◆ Problem to work on
Each record below is to be copied word for word, with pictures removed.

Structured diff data
****************

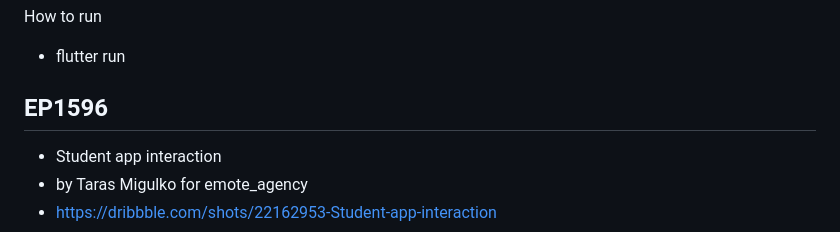
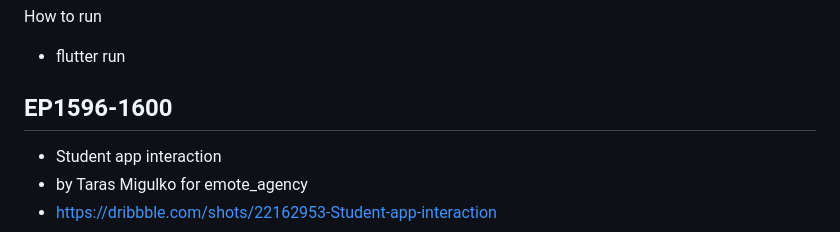
Before and after one commit to JAICHANGPARK/flutter_notebook_chapter_31, a Markdown page: README.md, the part around the change. Rendered like a GitHub page.

```diff
--- a/README.md
+++ b/README.md
@@ -4,7 +4,7 @@ How to run
 
 - flutter run
 
-## EP1596
+## EP1596-1600
 
 - Student app interaction
 - by Taras Migulko for emote_agency
```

****************

◆ Expected answer
Before and after one commit to JAICHANGPARK/flutter_notebook_chapter_31, a Markdown page: README.md, the part around the change. Rendered like a GitHub page.

```diff
--- a/README.md
+++ b/README.md
@@ -4,7 +4,7 @@ How to run
 
 - flutter run
 
-## EP1596
+## EP1596-1600
 
 - Student app interaction
 - by Taras Migulko for emote_agency
```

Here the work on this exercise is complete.